For those feeling a little daunted by the prospect of ditching dairy for a week, the website is full of mouthwatering recipes, all of which have had carbon emission tests in order to show how much lower their food footprints are, while also helping you to stay inspired throughout the week. Drag and drop your favourite recipes into the seven day meal plan and print it out to stay on track. This year sees some incredibly ‘gnawsome’ recipes from Hugh Fearnley Whittingstall and Thomasina Miers, as well as loads of other information about general nutrition advice to help you on your journey.

Plate Up for the Planet is a great first step to take if you’re interested in taking the plant-based plunge. Louise suggests thinking about what you love eating and then veganising it with simple replacements, such as meat substitutes, chickpeas or beans. She says: “There is a fantastic vegan community, where you can get answers to all your questions online.”
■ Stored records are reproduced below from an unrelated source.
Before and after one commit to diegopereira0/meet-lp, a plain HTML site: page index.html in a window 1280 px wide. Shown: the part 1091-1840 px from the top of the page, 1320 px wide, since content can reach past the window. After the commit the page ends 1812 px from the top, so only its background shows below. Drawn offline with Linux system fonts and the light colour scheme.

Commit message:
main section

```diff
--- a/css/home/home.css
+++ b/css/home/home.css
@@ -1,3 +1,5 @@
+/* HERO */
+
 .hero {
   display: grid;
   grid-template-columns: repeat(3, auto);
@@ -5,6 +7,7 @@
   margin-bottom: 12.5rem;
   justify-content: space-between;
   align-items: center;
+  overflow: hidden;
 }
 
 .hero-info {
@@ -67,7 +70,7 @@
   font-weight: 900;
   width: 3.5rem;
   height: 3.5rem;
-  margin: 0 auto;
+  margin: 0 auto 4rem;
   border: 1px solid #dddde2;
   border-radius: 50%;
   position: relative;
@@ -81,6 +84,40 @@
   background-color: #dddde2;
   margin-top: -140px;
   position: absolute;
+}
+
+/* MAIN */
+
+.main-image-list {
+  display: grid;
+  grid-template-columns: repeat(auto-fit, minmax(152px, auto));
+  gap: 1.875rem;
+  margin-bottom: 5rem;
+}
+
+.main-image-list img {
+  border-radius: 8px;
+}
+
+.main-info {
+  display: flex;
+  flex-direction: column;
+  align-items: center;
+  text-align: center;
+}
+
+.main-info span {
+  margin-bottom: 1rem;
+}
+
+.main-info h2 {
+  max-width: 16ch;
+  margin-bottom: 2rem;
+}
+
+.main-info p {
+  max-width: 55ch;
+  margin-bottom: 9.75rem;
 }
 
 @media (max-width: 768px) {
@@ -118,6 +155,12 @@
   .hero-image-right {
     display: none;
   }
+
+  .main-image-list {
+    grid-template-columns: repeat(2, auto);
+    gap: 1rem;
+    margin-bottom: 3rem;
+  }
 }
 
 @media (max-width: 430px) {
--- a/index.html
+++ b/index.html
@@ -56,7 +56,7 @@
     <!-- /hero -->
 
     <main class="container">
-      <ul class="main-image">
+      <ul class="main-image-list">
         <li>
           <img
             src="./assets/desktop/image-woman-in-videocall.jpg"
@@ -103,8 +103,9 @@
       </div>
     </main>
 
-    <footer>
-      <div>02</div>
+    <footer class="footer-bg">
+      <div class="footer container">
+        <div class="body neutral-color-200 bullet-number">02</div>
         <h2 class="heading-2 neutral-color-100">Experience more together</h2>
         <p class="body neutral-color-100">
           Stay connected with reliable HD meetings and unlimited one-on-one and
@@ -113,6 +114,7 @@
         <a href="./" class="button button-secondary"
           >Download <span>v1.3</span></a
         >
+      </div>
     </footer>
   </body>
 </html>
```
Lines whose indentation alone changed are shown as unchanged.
Signing up to the campaign is simple. You’ll be able to choose your start date when you sign up to the challenge, meaning you can begin the seven days at any time. The campaign offers a fun entry point into veganism, where you can find plenty of support and guidance. You’ll receive an email every day with new recipes, tips and information, so you’re less likely to fall off the wagon. Louise comments: “It’s quite a transformative thing to do and I appreciate that not everyone is going to be able to do that over night, so starting with a seven day challenge or cutting down gradually is a good way to get on that vegan journey.”

If you’re ready to Plate Up for the Planet, then you can sign up here. Alternatively, if you’re still curious about the relationship between animal agriculture and its effect on global warming, then why not read on for more information.
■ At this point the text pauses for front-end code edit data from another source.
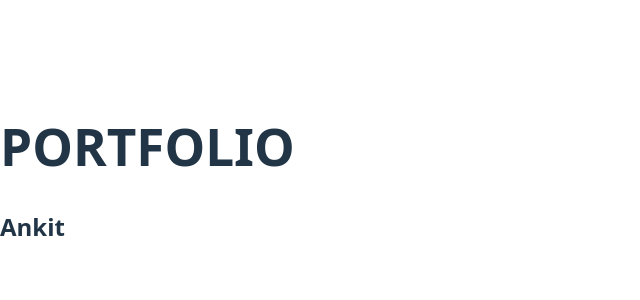
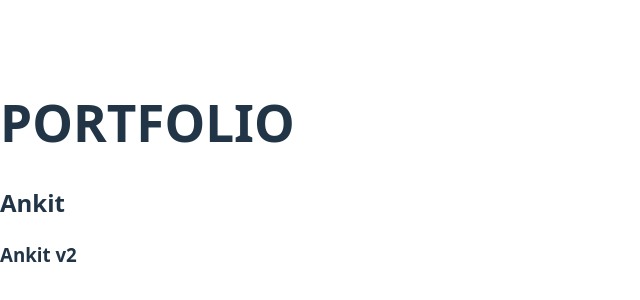
Before and after one commit to vishwajeetvc/PORT, a React (Vite) app: page / in a window 1280 px wide. Shown: the part 226-526 px from the top of the page, without its empty margins (0-640 px from the left). Built offline with nearby package versions, Linux system fonts and the light colour scheme.

Commit message:
ankit v2

```diff
--- a/src/App.jsx
+++ b/src/App.jsx
@@ -4,6 +4,7 @@ function App() {
     <div>
       <h1>PORTFOLIO</h1>
       <h2>Ankit</h2>
+      <h3>Ankit v2</h3>
     </div>
   )
 }
```
Also changed, not shown: public/images/original-9dcd468fdea0d15ef9354dae872c78d0.webp (added).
Plate Up for the Planet
Comments (2)

Alice Fell

about 1 year ago

Neat article. Makes me want to change even mire than before. I'm planning on going pescatarian as soon as I live on my own and to slowly try to get into veganism from there. Right now I'm replacing a lot of meat with plain veggies and eating meat much less often than before. Now I don't really have a choice any more because I'm developing intolerances to meat and things made with meat, and it's making me painfully sick. Morally I also really want to be better to animals and to the planet, and I am happy to be gradually hopping on the kindness bandwagon.


about 1 year ago

It's certainly not THE answer. The one thing vegan I distracts from is the biggest impact on this planet: overpopulation. I've always said there's nothing more hypocritical than a vegan with 2 or more children. If every couple had one child the we wouldn't even have to go vegan in the first place. The whole reason battery farming exists is because of supply and demand, and demand is growing. All these people need land for housing and food, so less land equals battery farming. Going vegan can make a slight difference but it is, in most cases, a total cop out from taking responsibility